My father, I think, wanted to forget. I never heard him mention the war. But every year, he quietly got up in the dark and went to the Dawn Parade.

I do like to be beside the seaside

Kelp, glorious kelp, fringing the Kaikōura Peninsula (pic: Caren Wilton)

Kelp, glorious kelp, fringing the Kaikōura Peninsula (pic: Caren Wilton)

We took a few days off in late summer, once all the schoolkids had gone back, and headed for Kaikōura. As the town’s name suggests – ‘kai’ means eat and ‘kōura’ crayfish – the consumption of seafood was to play a major part in our trip.
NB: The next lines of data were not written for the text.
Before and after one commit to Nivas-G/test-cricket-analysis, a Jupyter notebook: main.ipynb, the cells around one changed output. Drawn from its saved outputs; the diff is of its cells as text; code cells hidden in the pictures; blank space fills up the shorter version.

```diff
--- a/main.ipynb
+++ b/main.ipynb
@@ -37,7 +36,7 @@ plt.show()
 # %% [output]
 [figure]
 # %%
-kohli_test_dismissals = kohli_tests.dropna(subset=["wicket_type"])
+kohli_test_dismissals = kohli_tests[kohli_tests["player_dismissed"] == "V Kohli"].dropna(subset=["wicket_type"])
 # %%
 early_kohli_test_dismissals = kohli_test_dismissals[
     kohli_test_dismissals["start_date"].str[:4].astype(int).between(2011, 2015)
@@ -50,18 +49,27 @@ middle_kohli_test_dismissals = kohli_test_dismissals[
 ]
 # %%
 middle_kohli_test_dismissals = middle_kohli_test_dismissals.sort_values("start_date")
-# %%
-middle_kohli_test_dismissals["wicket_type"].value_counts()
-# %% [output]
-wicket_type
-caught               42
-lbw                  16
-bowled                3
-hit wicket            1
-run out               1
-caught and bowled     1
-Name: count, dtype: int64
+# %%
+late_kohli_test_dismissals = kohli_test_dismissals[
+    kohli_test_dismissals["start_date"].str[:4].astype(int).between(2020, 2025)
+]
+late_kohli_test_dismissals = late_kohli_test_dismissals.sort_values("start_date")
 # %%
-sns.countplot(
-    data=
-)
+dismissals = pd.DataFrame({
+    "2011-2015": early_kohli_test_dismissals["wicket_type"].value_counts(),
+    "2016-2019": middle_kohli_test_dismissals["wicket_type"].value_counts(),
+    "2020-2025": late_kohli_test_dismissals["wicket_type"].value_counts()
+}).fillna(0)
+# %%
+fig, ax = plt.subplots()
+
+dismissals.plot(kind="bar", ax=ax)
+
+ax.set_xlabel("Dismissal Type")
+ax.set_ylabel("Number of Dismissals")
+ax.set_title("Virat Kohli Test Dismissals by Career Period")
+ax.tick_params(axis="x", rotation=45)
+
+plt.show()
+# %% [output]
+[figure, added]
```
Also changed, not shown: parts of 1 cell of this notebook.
We ate crayfish at a beachfront barbecue stand where small handfuls of German and Japanese tourists sat at a row of scruffy picnic tables, and (twice) at the venerable old Pier Hotel on the way out to the peninsula.

The views from Kaikōura seem to me among the world’s most beautiful, with a steep backdrop of towering mountains and a luminous sea below. And the town is thick with whaling history and Māori history and culture; Fyffe House is famously built on foundations of whale vertebrae, but when I asked our Air B’n’B host, Susan, about those chunks of whiteness in her back garden – could they be? – it turned out that their big villa was also sitting on pieces of whalebone.

So, whales. We didn’t go whale watching. We didn’t swim with dolphins, not wanting to bother the poor beleaguered creatures, victims of their own friendly dispositions and smiley appearances. We certainly didn’t swim with seals – those things are vicious! But we tromped around the end of the peninsula at low tide, when the big rock shelf is exposed, and I became mesmerised by the gorgeous stands of kelp – huge and glowing yellow – swaying gently with the waves. It had not occurred to me that seaweed could be beautiful. I was surprised, but glad, to see that the sign informing people of fishing regulations included a limit on the amount of kelp you could take per day – ‘5 litre wet volume in a 5 litre bucket’.

I remembered Kaikōura around 1990, when the Whale Watch operation was new and the town was sleepy and rather down-at-heel. It had an appealing dinginess about it, and my then partner and I stayed in the ratty old Adelphi Hotel. The Adelphi has now been irritatingly jazzed up with bright paint and corrugated iron, turned into a cheapie backpackers’, and much of what was the main shopping street (haberdashers and bookshops, no doubt, sensible shops for locals) is now a strip of bars and pizza joints, although Susan laughed at me when I compared it to Khao San Road in Bangkok.

Still, there’s seldom anything beautiful in the kinds of developments aimed at tourists, although the tourists themselves were pleasant enough – gentle Japanese couples photographing seagulls on the beach and their dinners in restaurants, chattering French families in campervans, young women sunbathing in tiny bikinis. The people-watching was good even if we didn’t want to spring the $145 for a whale-watching trip. It was expensive enough having a few crayfish dinners.